= ASSIGNMENT =
Check every line of the data for the word "color", and copy those that have it.

= User interface change data =
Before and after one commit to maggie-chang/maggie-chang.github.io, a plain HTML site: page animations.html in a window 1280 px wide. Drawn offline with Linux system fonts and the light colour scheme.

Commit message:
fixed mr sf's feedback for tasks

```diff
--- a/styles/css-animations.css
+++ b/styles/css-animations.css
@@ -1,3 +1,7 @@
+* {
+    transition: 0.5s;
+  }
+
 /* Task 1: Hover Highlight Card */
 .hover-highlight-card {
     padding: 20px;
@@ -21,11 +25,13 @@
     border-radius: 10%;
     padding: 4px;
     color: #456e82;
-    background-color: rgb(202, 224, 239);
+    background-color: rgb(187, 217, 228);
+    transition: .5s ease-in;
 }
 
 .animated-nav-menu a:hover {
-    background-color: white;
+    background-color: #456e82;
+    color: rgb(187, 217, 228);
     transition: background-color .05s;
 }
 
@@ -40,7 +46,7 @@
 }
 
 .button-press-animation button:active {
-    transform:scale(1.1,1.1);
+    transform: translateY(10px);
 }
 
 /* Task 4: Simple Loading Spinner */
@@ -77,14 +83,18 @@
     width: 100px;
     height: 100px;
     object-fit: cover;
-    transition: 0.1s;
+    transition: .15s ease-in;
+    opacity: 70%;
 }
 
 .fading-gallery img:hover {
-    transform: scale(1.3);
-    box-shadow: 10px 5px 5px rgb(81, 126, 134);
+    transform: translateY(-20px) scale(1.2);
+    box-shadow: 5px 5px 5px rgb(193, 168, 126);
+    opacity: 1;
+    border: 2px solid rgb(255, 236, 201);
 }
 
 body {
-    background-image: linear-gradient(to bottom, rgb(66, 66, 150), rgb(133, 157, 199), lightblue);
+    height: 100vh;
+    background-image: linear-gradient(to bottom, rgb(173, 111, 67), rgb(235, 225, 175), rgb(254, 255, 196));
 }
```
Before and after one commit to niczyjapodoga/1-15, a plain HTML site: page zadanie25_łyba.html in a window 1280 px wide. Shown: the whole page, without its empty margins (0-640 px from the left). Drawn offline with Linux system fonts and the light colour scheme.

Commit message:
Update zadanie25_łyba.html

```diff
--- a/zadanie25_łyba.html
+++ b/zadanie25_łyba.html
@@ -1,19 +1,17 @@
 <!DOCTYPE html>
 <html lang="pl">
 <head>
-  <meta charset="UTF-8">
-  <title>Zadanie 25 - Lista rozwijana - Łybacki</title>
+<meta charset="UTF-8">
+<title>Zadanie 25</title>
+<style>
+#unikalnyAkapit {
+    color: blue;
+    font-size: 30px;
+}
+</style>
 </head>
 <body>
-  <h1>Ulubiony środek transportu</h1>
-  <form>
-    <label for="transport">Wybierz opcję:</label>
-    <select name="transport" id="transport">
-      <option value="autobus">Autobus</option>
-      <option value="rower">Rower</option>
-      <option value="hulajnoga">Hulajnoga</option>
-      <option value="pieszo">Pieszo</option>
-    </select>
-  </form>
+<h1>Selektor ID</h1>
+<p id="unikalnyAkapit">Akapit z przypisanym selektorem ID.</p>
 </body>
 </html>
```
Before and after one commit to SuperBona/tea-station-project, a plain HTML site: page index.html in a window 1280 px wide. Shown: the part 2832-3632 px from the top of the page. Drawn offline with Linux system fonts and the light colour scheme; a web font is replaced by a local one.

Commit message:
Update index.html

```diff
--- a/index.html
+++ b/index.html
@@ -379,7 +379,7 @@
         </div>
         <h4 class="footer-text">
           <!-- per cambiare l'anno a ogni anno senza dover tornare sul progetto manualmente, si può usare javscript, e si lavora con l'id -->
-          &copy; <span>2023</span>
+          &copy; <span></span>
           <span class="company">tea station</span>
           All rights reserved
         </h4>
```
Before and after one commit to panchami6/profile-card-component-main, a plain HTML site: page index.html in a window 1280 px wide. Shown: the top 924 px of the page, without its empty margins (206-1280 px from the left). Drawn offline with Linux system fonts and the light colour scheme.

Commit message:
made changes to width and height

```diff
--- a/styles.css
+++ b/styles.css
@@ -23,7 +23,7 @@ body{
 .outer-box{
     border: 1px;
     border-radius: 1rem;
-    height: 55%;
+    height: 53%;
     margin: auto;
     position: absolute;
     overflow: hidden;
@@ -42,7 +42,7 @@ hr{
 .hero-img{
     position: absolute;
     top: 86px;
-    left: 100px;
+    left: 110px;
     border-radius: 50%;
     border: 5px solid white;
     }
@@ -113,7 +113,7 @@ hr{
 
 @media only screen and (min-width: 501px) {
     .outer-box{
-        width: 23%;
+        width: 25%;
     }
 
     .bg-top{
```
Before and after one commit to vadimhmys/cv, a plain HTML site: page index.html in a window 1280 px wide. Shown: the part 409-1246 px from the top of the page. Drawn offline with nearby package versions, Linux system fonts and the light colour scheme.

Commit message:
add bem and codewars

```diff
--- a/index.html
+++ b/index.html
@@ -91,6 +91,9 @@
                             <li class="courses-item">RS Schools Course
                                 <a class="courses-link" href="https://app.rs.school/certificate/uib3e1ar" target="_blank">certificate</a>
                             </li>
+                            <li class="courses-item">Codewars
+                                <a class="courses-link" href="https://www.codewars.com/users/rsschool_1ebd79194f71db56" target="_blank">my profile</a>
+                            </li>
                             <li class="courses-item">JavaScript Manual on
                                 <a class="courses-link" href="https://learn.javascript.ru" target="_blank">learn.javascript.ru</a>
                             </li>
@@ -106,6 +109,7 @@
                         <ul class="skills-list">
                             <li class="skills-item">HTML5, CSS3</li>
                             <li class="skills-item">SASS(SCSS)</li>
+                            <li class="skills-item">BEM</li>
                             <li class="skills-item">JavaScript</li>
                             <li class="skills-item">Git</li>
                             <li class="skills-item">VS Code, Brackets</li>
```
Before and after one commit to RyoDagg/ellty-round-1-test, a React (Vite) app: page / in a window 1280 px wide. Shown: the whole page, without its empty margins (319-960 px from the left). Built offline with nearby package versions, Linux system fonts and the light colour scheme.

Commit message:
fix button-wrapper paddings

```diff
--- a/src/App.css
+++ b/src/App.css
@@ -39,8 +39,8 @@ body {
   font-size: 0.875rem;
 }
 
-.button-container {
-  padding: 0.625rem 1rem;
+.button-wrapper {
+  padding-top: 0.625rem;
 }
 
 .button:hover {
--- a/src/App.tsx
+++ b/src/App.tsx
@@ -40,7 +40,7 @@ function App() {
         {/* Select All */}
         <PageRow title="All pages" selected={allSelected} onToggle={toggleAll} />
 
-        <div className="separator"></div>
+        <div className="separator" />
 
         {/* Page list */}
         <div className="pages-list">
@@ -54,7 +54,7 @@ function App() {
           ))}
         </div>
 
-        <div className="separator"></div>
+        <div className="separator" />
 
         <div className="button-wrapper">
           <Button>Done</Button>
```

= RESULT OF THIS TASK =
     color: #456e82;
-    background-color: rgb(202, 224, 239);
+    background-color: rgb(187, 217, 228);
-    background-color: white;
+    background-color: #456e82;
+    color: rgb(187, 217, 228);
     transition: background-color .05s;
+    color: blue;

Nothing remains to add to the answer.